Ariel: [09:45] Yeah, no. I don’t really know that tool, but I really appreciate you sharing that. So, I’ve had many incidences at work in spaces where I’ve had racial incidents against me, and I’ve called my mom crying and saying this is so unfair. I’m so lonely; this is so hard. And because I love my mom, and I understand the legacy of my family, I come from sharecroppers and academics. With my substance use disorder, I should not be here. I should not be in the position. I should have not graduated. This shouldn’t happen. So my mom always reminds me, sometimes not at the right times, it’s a privilege for you to be there. Stick it out, stay strong within that. And the times when she says it, sometimes I get really frustrated and upset, and then I take some time out. And then I remember my own privilege as a Black woman to be able to have a seat at the table and what that costs and what the legacy of my experiences of the trauma and historical trauma of that is.
Ariel: [10:51] And so I always find it so interesting when White folks don’t necessarily want to have those conversations. And I’m here to tell you that if a Black woman can look at her privilege and see how far she’s come, we all can. We can all look at the history of our nation and be part of the solution, but we all have to have that framework. And I’m constantly challenged by my Black colleagues in recovery to really look at what that weight is. What does that really look like? Where are we standing? And then how can we use even our privilege to open up these doors?
Ariel: [11:25] But what we’re definitely seeing is I can’t do it in silo. I can’t do it alone. And this momentum has really come from White colleagues waking up and saying “No more. We want to do something. We want to have these tough conversations, and we want to change the systems in which we serve” and how to support that. And so working together and being able to have a seat at that table, that kind of seat at the table, has been so amazing to really feel like we’re moving ahead a real way. This is just an unprecedented time that I’m excited for. It oftentimes gets ugly and feels uncomfortable, but I just know it’s going to burst something out amazing as we go along in this. [Laughter]

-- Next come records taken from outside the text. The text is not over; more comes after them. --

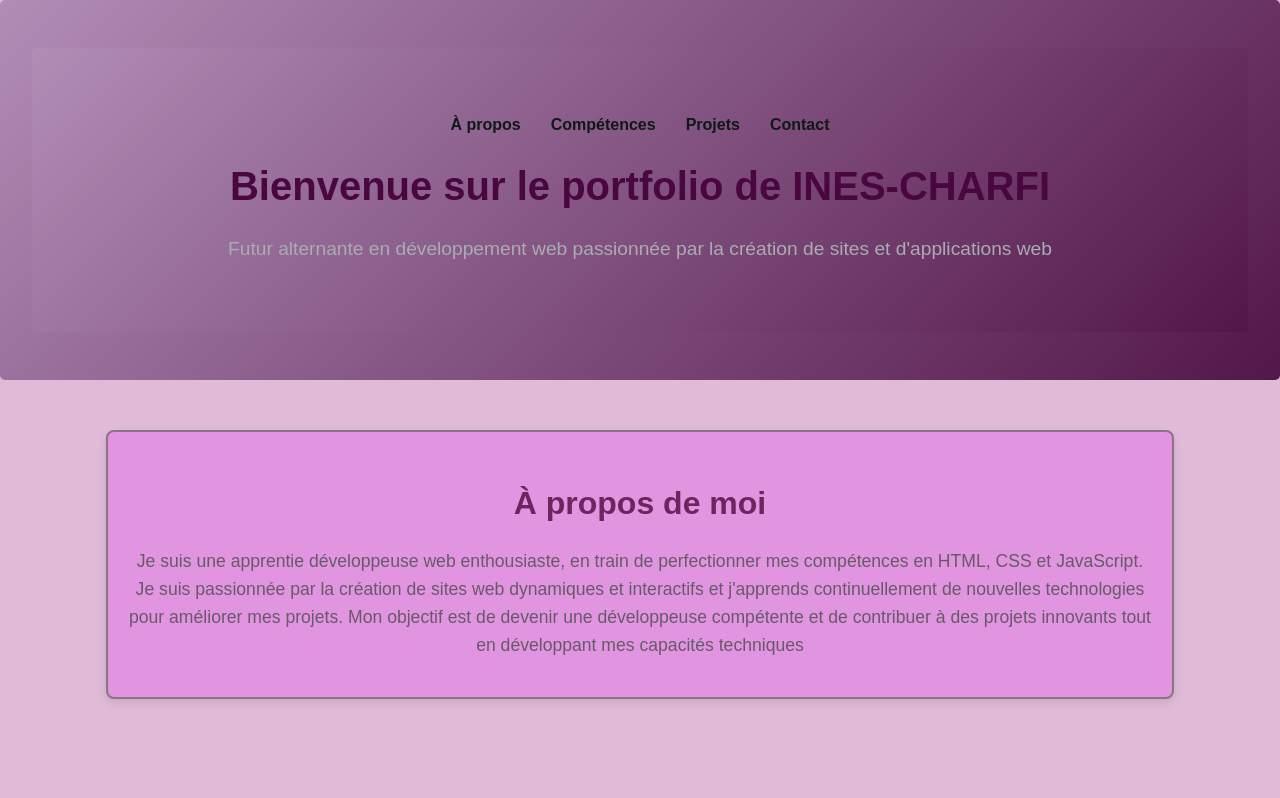
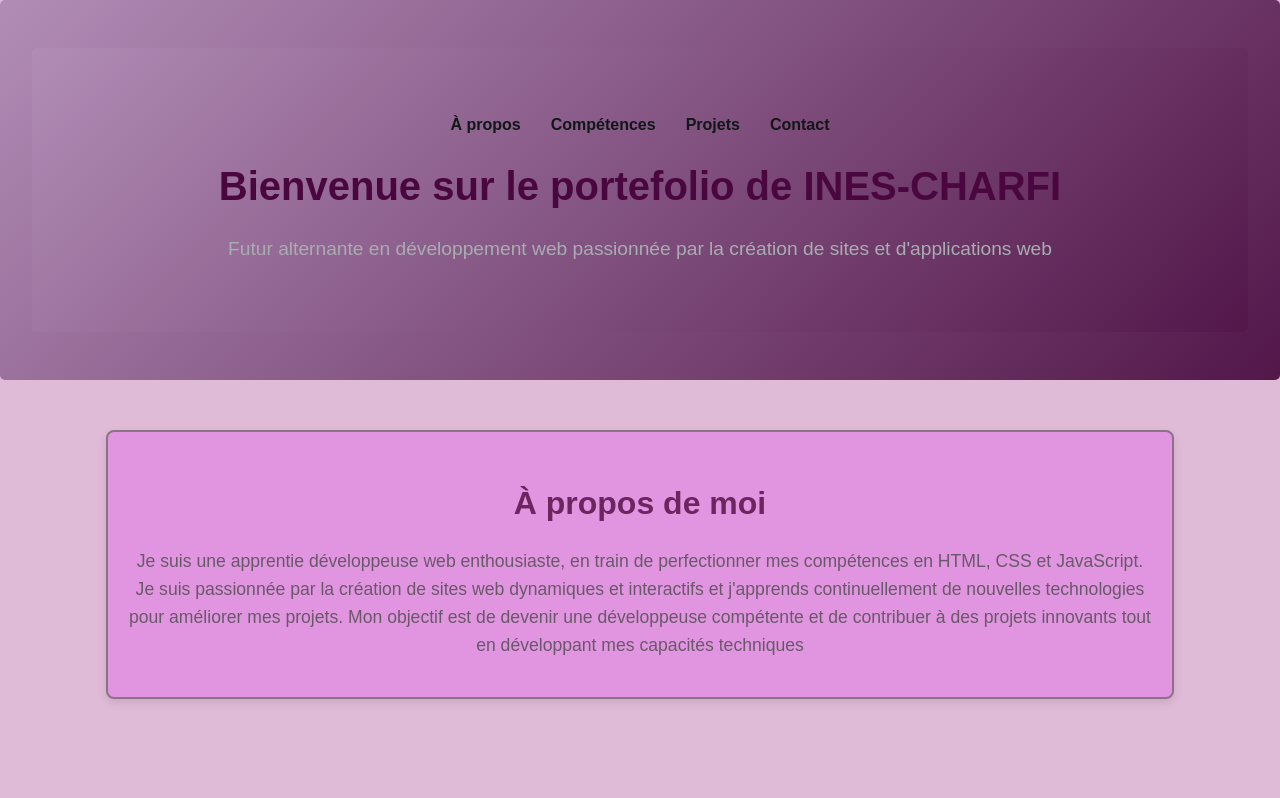
Before and after one commit to ines-charfi/portef-ines, a plain HTML site: page index.html in a window 1280 px wide. Shown: the top 798 px of the page. Drawn offline with Linux system fonts and the light colour scheme.

Commit message:
Update index.html

```diff
--- a/index.html
+++ b/index.html
@@ -36,7 +36,7 @@
                 });
             </script>
 
-            <h1>Bienvenue sur le portfolio de INES-CHARFI</h1>
+            <h1>Bienvenue sur le portefolio de INES-CHARFI</h1>
             <p> Futur alternante en développement web passionnée par la création de sites et d'applications web</p>
         </header>
 
```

Livia: [12:08] I agree. So just one of the Tasks of the Privileged that Ken Hardy talks about, which I think is really important especially for our White colleagues, but for all of us. But it’s this do not frame other people’s experience. And I know that I have written grants in the past. I have put programs in place for all the right intentions, but framing somebody else’s experience in my development of solutions or what I think is the best way to move forward. But without having the people most impacted by that potential solution at the table. And so I just highlight that because I really want to invite our listeners to think about just that one privilege that I have in this instance to do that in my past, in developing programs. It’s such an important point that you brought out, and it’s one that he mentions specifically.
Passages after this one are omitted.